In a notable decision interpreting the March 2020 Coronavirus Aid, Relief, and Economic Security (CARES) Act, the Bankruptcy Court for the Middle District of Alabama held that Chapter 13 debtors behind on their payments before March 2020 may seek modification of their plan if they suffered from COVID-19 related financial distress.
In In re Fowler, No. 16-31791; In re Lewis, No. 19-32243, 2020 WL 6701366 (Bankr. M.D. Ala. Nov. 13, 2020), Bankruptcy Judge William R. Sawyer held that there are only two hurdles to receive modification protections under the CARES Act: (1) The plan was decided before March 27, 2020, and (2) the debtor is “experiencing or has experienced a material financial hardship due, directly or indirectly, to COVID-19.” The opinion therefore provides a basis for borrowers to argue that the CARES Act is available not only to those who were current on their plans when the pandemic hit but also those who were in default before the pandemic.
The case involved two Chapter 13 filings where individuals were in default on their payments before the coronavirus pandemic hit. The first concerned Consoella Randolph Fowler, who filed a Chapter 13 Petition for Relief in 2016 and had her Chapter 13 plan confirmed in September 2016. Nonetheless, in September 2019, a motion to dismiss her case was filed due to her missed payments. The hearing was continued to monitor Fowler’s payment progress. In August 2020, Fowler moved for modification protection under the CARES Act, requesting a lower payment amount and frequency of payments, as well as an extension in the length of her plan. The modification request did not seek to reduce the amount of money owed. Fowler was on a fixed income but argued that she had increased expenses after the pandemic due to the need to take care of sick family members. But for Fowler’s default, she would have completed her plan before the CARES Act was enacted.
The second matter involved Anbrial Alexis Lewis, who filed a Chapter 13 Petition for Relief in 2019 and had her plan confirmed in December 2019. However, in June 2020 the trustee filed a motion to dismiss her case due to missed payments. Lewis responded that her lapse in payments was due to her reduction in hours resulting from the COVID-19 pandemic. In August 2020, Lewis moved to modify her plan under the CARES Act, requesting a lower payment and an extension in the length of her plan. The requested modification did not reduce the amount of money owed.

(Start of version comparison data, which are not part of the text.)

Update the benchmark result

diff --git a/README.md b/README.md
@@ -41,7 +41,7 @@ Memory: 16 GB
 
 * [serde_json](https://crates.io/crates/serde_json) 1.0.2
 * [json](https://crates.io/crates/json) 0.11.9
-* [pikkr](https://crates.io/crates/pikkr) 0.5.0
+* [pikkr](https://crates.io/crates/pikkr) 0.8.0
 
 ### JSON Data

In both cases, the trustee objected to the plan modification, in part, due to the debtor’s pre-pandemic defaults.
The court found that both cases were afforded modification rights under the CARES Act because the borrowers both had established plans before March 2020 and were suffering material financial hardships due to the pandemic. Fowler’s financial hardship was indirect, but nevertheless present. Her fixed income did not alter the analysis. On the other hand, Lewis’ financial hardship was direct. Although the trustees objected to the plan modifications based on the debtor’s pre-pandemic defaults, the court found this to be imposing a third requirement to modification under the CARES Act that doesn’t exist. In reaching this conclusion, Judge Sawyer stated “[i]f Congress intended to limit § 1329(d) modification to debtors who were current on their plan payments prior to the enactment of the CARES Act, it certainly could have done so, but the plain language of the CARES Act does not contain such a restriction.”

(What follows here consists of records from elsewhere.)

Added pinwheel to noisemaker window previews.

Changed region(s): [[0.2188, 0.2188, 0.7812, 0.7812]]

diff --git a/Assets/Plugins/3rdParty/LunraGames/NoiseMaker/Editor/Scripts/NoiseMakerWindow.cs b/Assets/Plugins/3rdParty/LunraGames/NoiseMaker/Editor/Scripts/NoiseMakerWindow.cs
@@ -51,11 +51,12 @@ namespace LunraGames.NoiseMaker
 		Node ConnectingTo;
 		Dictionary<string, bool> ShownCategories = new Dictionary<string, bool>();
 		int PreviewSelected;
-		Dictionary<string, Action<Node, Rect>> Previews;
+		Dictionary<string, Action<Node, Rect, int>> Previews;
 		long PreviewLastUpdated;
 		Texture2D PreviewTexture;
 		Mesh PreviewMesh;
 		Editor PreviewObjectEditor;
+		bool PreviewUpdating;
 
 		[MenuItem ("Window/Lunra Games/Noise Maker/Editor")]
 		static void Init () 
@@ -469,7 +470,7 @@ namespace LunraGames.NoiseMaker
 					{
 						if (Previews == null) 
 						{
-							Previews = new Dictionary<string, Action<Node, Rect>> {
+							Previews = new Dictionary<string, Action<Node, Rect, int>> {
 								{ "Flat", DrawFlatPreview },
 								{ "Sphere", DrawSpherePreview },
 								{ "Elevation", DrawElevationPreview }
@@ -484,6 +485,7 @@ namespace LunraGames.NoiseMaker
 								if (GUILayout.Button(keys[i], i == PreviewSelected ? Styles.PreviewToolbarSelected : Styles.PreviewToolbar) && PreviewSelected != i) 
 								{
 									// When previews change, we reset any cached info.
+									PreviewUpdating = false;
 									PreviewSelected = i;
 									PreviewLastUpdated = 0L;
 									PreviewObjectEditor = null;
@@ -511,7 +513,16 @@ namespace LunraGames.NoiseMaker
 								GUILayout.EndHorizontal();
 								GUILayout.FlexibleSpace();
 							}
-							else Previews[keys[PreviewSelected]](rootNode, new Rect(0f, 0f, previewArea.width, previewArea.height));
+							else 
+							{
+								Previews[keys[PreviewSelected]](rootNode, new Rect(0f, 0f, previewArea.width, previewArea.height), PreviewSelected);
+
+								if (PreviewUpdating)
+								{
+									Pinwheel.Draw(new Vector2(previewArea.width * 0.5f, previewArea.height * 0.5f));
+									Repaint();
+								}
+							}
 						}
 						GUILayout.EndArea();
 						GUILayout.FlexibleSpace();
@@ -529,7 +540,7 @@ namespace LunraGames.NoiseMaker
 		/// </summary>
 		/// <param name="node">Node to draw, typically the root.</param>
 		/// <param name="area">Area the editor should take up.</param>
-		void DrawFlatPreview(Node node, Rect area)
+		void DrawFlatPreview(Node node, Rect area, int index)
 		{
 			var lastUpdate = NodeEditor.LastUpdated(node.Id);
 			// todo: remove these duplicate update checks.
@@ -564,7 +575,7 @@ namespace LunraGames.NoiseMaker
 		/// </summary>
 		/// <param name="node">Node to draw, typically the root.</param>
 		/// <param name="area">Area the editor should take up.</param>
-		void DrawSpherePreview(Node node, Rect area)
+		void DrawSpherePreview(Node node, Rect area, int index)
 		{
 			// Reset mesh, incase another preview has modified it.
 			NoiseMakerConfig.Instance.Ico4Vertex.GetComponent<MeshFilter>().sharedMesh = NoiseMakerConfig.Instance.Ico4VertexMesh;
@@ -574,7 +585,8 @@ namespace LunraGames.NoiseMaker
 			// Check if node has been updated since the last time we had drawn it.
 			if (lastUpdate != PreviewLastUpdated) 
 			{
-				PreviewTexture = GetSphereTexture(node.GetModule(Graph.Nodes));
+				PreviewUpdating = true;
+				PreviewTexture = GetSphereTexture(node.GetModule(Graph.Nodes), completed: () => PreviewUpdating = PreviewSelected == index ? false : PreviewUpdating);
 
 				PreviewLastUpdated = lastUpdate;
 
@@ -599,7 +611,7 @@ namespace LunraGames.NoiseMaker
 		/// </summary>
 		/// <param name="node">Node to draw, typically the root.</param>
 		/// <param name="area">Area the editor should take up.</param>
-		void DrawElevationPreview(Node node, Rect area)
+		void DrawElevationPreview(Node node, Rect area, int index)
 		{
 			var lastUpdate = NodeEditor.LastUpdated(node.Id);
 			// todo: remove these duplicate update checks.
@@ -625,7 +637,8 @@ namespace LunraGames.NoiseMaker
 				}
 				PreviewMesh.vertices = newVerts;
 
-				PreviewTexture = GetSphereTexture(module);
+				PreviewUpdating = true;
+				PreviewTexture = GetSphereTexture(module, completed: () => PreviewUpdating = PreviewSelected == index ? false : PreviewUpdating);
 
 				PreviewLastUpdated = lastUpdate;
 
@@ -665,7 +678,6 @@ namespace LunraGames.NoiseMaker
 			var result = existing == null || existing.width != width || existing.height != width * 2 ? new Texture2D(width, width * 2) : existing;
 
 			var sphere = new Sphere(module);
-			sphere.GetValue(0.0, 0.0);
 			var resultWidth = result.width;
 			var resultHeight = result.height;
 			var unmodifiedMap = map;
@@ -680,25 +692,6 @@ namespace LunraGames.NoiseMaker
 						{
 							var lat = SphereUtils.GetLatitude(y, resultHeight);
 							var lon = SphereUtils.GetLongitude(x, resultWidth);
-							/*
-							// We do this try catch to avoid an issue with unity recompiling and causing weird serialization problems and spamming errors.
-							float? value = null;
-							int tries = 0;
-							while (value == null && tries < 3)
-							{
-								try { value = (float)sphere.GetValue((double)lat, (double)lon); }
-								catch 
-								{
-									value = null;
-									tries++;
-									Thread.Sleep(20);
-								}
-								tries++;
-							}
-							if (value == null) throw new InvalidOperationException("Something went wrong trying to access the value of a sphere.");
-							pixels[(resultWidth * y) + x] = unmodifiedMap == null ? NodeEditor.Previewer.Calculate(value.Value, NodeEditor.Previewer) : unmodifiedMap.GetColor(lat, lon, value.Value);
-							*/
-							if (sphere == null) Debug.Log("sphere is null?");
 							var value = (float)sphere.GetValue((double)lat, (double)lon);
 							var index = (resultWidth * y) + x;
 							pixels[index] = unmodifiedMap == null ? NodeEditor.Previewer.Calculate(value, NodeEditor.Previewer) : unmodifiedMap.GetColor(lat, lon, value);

Even if a Chapter 13 debtor was in default before the COVID-19 pandemic, the CARES Act modification protections may still apply. This could allow debtors to modify their plans and extend them for up to seven years from the due date of their first payment under the original plan.